Amazon has temporarily closed some sites, such as the Queens site, but has largely refrained from mass closures. The company told CNN that it is taking "extreme measures to ensure the safety of employees on our site[s]. "
This includes regular disinfection of door handles, elevator buttons, cabinets and touch screens, Amazon said, in addition to staggering shifts and the spread of chairs in break rooms.
The additional cases also threaten to disrupt shipments and delay deliveries, although millions of Americans become more dependent on service when asked to leave their homes as little as possible. The company already warns website visitors about longer delivery times, and encourages customers to choose free shipping if their needs are not urgent.
A CNN Business review of Amazon's website Wednesday morning showed delivery dates in mid-April for Amazon's white-label toilet paper. Digital thermometers, the site said, could be delivered in early May.
Amazon is witnessing spikes in demand comparable to the surge around high holiday periods like Black Friday, Jay Carney, Amazon's senior vice president for global business affairs, told CNN's Poppy Harlow in an interview last week.
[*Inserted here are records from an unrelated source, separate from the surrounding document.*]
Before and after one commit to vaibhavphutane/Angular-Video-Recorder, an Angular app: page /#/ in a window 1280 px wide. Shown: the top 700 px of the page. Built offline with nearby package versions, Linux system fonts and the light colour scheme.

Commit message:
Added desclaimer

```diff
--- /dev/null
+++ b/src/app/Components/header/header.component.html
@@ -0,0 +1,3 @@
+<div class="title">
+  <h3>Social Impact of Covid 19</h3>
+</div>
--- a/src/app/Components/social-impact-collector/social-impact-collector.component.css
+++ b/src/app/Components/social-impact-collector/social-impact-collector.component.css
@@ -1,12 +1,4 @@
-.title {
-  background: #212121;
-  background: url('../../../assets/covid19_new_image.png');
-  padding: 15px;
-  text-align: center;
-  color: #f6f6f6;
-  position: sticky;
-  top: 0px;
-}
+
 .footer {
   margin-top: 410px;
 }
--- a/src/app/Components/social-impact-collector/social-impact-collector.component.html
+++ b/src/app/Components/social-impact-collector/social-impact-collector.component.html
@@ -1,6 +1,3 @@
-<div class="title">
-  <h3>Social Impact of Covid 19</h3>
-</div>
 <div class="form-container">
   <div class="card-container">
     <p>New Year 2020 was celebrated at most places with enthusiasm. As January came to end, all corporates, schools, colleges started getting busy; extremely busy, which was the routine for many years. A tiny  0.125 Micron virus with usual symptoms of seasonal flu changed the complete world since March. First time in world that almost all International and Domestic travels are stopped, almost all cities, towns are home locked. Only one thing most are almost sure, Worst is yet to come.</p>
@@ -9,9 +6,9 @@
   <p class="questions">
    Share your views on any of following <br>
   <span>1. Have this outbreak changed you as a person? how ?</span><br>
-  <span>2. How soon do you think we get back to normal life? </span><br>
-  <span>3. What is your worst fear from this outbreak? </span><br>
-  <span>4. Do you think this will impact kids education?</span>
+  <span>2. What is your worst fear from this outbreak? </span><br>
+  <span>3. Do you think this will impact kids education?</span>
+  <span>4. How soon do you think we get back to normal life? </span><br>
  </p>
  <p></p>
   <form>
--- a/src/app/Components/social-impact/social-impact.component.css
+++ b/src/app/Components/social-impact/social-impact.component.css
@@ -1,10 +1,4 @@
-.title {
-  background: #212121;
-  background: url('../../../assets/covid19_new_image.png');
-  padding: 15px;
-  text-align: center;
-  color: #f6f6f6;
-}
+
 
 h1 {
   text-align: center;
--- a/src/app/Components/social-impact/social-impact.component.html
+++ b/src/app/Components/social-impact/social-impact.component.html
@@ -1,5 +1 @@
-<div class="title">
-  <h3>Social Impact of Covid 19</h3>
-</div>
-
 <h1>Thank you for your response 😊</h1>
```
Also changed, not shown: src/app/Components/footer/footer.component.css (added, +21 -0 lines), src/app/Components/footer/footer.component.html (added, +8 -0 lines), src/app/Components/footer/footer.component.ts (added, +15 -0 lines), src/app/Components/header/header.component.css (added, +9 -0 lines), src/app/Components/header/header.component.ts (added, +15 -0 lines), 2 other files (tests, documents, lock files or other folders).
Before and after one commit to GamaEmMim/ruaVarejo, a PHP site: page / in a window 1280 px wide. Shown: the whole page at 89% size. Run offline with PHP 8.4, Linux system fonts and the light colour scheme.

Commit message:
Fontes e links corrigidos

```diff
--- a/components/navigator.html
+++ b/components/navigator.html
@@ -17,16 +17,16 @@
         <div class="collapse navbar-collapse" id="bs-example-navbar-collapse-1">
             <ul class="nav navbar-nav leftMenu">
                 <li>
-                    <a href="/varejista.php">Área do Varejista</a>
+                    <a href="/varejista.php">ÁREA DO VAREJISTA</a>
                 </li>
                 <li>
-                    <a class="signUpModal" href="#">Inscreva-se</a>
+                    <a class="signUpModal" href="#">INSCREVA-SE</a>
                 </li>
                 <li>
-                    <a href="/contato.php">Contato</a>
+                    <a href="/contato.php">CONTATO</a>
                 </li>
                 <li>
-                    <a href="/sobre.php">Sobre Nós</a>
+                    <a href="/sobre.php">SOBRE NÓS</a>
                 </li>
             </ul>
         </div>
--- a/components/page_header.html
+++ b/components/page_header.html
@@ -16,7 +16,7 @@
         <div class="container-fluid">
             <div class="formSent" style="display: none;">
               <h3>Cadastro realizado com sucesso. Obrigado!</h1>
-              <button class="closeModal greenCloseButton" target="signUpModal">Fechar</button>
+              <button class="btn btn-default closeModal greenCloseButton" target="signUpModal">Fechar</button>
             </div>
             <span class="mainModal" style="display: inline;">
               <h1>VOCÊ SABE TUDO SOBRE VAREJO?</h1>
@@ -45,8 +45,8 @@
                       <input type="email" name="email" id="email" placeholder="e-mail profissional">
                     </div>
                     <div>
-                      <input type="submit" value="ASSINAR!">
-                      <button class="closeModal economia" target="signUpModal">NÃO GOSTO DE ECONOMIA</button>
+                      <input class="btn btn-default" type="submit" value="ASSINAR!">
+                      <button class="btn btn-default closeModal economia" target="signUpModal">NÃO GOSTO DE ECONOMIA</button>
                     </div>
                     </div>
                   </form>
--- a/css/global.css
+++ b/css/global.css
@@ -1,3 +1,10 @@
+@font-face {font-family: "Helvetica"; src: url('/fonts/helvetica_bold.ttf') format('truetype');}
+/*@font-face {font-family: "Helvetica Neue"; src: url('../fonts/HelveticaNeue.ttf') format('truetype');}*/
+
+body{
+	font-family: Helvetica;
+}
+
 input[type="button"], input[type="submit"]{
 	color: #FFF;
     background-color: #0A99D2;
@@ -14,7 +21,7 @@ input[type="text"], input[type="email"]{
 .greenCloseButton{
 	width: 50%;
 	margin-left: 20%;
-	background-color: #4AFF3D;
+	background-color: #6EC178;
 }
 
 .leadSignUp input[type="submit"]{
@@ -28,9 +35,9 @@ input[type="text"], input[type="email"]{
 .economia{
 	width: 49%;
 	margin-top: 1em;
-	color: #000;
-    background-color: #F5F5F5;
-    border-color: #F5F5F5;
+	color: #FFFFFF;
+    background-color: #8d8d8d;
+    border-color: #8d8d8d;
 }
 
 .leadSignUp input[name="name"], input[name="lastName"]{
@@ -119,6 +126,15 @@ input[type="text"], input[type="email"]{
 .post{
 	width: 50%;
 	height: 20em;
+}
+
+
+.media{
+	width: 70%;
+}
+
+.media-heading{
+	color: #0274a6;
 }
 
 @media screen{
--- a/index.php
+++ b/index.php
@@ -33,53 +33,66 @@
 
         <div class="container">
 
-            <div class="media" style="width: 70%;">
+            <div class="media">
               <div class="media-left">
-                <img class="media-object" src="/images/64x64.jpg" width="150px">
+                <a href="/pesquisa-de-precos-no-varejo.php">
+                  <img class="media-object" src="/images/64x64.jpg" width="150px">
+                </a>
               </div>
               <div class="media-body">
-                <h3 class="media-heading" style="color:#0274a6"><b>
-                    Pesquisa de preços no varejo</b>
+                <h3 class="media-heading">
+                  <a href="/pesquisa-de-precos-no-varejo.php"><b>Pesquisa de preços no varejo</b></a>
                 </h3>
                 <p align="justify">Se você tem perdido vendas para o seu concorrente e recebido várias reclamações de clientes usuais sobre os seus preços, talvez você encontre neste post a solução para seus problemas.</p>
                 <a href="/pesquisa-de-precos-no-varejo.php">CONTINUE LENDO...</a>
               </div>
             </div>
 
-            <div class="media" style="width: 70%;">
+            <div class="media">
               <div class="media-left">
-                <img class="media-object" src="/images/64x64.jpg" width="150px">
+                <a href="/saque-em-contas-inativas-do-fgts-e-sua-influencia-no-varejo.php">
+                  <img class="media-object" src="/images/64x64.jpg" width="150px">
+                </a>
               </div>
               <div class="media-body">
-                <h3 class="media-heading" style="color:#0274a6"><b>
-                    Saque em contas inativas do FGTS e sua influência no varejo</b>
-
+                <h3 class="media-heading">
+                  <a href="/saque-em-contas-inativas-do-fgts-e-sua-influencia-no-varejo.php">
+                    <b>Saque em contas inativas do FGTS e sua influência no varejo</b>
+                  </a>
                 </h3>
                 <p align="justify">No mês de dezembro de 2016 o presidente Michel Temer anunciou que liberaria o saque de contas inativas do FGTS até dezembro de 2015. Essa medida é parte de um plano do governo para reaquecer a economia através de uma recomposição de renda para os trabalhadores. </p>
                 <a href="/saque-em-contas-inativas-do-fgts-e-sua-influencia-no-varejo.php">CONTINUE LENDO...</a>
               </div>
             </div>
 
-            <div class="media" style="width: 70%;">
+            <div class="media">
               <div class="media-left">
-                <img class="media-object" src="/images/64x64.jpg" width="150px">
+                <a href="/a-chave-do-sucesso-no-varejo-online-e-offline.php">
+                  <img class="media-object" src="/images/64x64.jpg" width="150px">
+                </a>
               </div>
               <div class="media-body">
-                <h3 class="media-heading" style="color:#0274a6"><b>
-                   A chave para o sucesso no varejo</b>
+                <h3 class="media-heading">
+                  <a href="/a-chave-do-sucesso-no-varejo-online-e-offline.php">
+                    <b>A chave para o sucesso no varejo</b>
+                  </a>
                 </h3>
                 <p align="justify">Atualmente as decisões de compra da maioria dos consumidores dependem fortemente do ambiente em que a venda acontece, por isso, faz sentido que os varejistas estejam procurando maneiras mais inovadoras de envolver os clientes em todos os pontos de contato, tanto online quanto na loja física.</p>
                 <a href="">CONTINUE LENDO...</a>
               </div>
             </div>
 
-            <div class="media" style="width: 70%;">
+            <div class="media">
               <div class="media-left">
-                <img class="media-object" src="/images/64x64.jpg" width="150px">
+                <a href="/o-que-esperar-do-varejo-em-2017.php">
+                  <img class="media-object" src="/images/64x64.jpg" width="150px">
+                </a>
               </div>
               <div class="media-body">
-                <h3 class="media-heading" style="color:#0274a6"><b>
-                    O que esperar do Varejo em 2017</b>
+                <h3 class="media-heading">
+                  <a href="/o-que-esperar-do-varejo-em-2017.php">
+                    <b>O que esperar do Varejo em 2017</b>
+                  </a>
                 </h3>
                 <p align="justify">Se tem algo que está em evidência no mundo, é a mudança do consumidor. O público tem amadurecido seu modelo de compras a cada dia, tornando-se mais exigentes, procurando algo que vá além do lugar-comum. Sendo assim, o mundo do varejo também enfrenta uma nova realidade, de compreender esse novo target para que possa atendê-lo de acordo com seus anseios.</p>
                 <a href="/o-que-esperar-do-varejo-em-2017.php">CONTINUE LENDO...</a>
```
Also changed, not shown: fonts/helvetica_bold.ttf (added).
In response, the company is hiring.
"We increase employment by 100,000 in the way we do during seasonal periods like the holidays, when we need extra workers," Carney said.
A worker at the Staten Island plant told CNN Business Wednesday morning that despite confirming the positive case against the media, Amazon had not notified on-site workers via email, text message, call or update in the company's employee app – something that pointed to a lack of internal transparency.
"I realize we are all in unfamiliar territory, but yes, I would have loved to learn about the infected person from Amazon's HR department and not from Reddit or Vice," the worker said.
An Amazon spokeswoman told CNN Business, "We communicated verbally to employees in socially distanced small group meetings." The spokesperson has not yet answered a follow-up question about how the company had communicated with employees who had not yet reached the next shift.
Rina Cummings, a worker at the Staten Island plant, told CNN Business she felt a lack of control over the situation, saying that few wash their hands and that "no one really comes around to ask people if they are okay, if they & # 39; I feel like they're not as proactive as they should be. "
"Masks are still in short supply globally and are currently being led by governments to facilities with the highest needs such as hospitals and clinics," he said. "When our turn into masks comes, our first priority will be to get them into the hands of our employees and partners who work to bring important products to people."
Currently, this means that Amazon warehouses and delivery people are still some of the most vulnerable, working on the front lines of the crisis in hopes of earning a pay cut and ensuring that households can continue to have soap and paper towels delivered to the door.